By Jim Schutze
By Rachel Watts
By Lauren Drewes Daniels
By Anna Merlan
By Lee Escobedo
By Alice Laussade
By Scott Reitz
"Jazz is a lifestyle you must assume," he says. "It's not something you can pick up. You have to live the music, you have to play it. But they're offered a tremendous amount of money, and some of them figure, 'That's it. I'm there. I've arrived. And it takes a lot more than that--a lot more. You really have to play and figure out where you are because it's nice to be inspired by someone else, but somewhere inside of you is yourself and that's what you're trying to achieve. You're trying to bring yourself out."
So when he tapped Joshua Redman to join him for a project last year, he did so because Redman is far more than another "young blood" (to use Tyner's words); Tyner picked him because he considers Redman an honest-to-God contemporary, an heir to a throne abandoned by so many of the men McCoy played with decades before Joshua was even born.
"Joshua came up playing," Tyner says. "It's his whole life. I tried to get the best young guys on that date, and Joshua's one of them. These guys, like Joshua and Antonio Hart and Christian McBride, are already on a certain level. They're already on their way."
And indeed, Redman himself would insist that Spirit of the Movement is merely a "summation" of a young career, a step toward something far different; like a young Coltrane, whose career evolved so quickly in a short span once he got off Prestige and then went to the Atlantic and Impulse! labels, Redman at least displays the potential to grow just as rapidly.

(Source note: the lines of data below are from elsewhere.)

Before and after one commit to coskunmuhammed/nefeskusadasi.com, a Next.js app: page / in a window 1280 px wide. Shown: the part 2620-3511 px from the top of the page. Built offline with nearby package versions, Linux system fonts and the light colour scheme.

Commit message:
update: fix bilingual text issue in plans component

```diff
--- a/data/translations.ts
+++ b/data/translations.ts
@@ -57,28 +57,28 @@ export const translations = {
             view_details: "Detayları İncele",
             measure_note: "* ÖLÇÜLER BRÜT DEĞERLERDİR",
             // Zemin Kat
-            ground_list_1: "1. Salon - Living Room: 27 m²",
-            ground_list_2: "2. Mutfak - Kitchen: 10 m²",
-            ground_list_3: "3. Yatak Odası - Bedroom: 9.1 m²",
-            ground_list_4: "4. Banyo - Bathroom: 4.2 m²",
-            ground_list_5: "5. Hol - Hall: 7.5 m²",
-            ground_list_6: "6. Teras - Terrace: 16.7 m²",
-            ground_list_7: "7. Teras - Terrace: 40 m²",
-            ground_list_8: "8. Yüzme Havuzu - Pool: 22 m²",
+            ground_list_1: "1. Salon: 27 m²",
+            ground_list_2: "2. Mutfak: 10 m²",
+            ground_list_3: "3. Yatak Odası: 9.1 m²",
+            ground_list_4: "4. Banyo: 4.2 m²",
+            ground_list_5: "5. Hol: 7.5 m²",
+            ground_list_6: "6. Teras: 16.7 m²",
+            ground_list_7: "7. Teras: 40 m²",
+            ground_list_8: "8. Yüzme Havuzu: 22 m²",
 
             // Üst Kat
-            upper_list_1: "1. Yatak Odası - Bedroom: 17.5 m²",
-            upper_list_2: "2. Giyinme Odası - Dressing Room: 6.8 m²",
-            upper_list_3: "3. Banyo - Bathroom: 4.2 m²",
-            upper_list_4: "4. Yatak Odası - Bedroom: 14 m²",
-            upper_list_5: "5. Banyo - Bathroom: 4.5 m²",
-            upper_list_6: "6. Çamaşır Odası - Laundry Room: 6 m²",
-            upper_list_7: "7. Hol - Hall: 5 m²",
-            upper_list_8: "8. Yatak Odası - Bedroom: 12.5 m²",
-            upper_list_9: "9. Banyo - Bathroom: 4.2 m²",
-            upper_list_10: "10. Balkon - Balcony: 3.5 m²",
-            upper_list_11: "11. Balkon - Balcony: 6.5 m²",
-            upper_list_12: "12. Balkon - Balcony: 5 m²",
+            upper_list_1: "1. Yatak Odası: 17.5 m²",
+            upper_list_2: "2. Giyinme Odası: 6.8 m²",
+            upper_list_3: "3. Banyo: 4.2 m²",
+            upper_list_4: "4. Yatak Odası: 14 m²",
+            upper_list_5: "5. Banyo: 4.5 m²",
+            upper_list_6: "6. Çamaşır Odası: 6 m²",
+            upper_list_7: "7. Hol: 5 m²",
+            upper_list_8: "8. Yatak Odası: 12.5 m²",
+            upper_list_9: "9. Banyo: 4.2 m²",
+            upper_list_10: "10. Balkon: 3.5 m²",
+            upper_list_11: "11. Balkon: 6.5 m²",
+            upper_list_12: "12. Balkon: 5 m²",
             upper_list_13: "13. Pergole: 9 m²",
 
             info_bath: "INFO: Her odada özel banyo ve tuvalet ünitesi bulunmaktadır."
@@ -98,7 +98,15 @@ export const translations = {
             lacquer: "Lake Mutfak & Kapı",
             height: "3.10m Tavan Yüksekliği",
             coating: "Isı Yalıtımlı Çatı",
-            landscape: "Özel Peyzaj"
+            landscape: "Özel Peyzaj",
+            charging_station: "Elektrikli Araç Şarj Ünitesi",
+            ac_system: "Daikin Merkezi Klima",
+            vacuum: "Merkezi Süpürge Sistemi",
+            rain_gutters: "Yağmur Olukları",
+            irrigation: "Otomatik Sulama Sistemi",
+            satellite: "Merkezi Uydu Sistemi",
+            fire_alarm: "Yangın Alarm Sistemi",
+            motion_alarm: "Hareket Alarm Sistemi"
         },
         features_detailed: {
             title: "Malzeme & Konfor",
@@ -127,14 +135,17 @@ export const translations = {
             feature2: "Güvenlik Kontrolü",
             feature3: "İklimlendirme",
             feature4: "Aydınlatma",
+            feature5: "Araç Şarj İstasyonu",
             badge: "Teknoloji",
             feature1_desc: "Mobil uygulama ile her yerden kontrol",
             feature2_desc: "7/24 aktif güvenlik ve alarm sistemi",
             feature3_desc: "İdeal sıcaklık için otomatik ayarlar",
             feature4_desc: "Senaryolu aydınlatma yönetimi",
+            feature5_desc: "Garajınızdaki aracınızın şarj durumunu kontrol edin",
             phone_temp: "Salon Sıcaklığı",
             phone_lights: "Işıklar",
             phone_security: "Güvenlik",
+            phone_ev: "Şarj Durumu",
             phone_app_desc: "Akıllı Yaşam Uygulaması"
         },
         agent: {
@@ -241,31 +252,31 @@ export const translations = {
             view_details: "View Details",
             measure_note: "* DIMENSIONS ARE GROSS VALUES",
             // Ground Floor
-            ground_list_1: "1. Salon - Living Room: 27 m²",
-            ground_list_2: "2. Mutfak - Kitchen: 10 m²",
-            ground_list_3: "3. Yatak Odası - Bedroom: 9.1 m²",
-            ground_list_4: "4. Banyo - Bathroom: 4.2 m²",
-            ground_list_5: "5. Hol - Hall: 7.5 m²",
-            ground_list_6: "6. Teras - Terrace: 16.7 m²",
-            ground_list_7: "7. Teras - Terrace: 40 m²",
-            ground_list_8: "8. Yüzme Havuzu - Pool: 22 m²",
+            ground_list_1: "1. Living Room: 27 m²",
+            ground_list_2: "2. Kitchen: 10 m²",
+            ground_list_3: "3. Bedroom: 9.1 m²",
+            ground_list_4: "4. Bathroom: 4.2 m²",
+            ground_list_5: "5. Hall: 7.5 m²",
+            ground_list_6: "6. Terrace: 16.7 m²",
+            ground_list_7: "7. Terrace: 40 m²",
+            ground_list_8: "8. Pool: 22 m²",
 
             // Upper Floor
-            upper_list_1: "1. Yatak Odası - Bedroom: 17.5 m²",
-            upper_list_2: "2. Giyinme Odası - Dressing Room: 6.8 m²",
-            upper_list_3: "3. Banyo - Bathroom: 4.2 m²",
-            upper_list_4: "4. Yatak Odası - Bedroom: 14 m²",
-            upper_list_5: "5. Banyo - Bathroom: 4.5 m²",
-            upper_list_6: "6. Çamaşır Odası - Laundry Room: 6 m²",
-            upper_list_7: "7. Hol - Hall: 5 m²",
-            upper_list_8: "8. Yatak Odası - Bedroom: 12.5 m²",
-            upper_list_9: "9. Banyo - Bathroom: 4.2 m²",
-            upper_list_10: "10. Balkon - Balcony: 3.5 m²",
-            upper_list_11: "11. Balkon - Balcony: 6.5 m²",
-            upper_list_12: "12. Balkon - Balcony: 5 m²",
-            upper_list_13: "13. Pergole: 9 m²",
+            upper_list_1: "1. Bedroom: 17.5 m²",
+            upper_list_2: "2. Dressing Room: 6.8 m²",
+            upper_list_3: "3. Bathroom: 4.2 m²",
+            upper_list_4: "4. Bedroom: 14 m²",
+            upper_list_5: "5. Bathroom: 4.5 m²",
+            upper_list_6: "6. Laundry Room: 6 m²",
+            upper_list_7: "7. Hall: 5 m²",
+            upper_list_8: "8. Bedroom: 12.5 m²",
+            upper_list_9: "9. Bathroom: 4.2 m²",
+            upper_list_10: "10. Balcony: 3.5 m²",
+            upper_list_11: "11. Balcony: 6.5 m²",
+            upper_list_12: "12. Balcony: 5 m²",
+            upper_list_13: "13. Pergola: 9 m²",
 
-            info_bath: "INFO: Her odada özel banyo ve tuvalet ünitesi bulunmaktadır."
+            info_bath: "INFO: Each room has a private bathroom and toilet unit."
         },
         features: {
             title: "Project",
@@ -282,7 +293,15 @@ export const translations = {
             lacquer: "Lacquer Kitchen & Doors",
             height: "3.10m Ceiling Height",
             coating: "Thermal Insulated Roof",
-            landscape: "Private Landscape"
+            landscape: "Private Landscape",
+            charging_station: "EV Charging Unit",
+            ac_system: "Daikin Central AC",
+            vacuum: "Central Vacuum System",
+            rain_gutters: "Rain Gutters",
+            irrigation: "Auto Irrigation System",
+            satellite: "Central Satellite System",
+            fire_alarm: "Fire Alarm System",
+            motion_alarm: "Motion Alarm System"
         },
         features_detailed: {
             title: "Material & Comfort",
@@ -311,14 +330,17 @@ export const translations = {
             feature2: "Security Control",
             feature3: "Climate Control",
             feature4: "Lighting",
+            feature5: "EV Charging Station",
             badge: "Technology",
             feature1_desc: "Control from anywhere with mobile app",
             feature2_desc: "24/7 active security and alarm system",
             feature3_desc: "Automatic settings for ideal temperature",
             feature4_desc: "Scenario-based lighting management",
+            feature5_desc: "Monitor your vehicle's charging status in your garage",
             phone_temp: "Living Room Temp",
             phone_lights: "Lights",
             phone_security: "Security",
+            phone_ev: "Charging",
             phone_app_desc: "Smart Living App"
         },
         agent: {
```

A performance like the one he renders on the self-penned "Count Me Out" from Spirit showcases a confident musician whose ability transcends his inspiration: With short and rapid-fire bursts, fiery squawks and loud honks, he finds that tenuous middle ground where a song almost (but not quite) loses the melody and disintegrates into an experiment in noise and sound. He can play the ballads ("Second Show"), the big-band bop ("Remember"), whatever is placed in front of him. For all the street-smart articulation displayed by this Berkeley-bred Harvard grad, Redman nonetheless strives for those sweet moments of unintellectual, unfettered natural expression in his music.
"My approach was: I play music because I want to," Redman says. "It makes me feel good, it makes me creative. Now the challenge is to keep that. The important thing is to be able to do it that way, to make every day feel like the first time I picked up the saxophone in a year."
Having more or less stumbled into a jazz career, Redman is also able to savor the sweetness of his success. "It really makes me believe in fate, and I'm a fairly skeptical person," he says."One of the great things about not having this for part of my plan is that every little thing that happens is this great surprise, something really wonderful," he concludes, perhaps unconsciously alluding to those similar moments of musical magic that make for great jazz. "You know the old thing they say about the icing on the cake? Well, my life is all icing at this point."
Joshua Redman performs December 2 at the Caravan of Dreams in Fort Worth.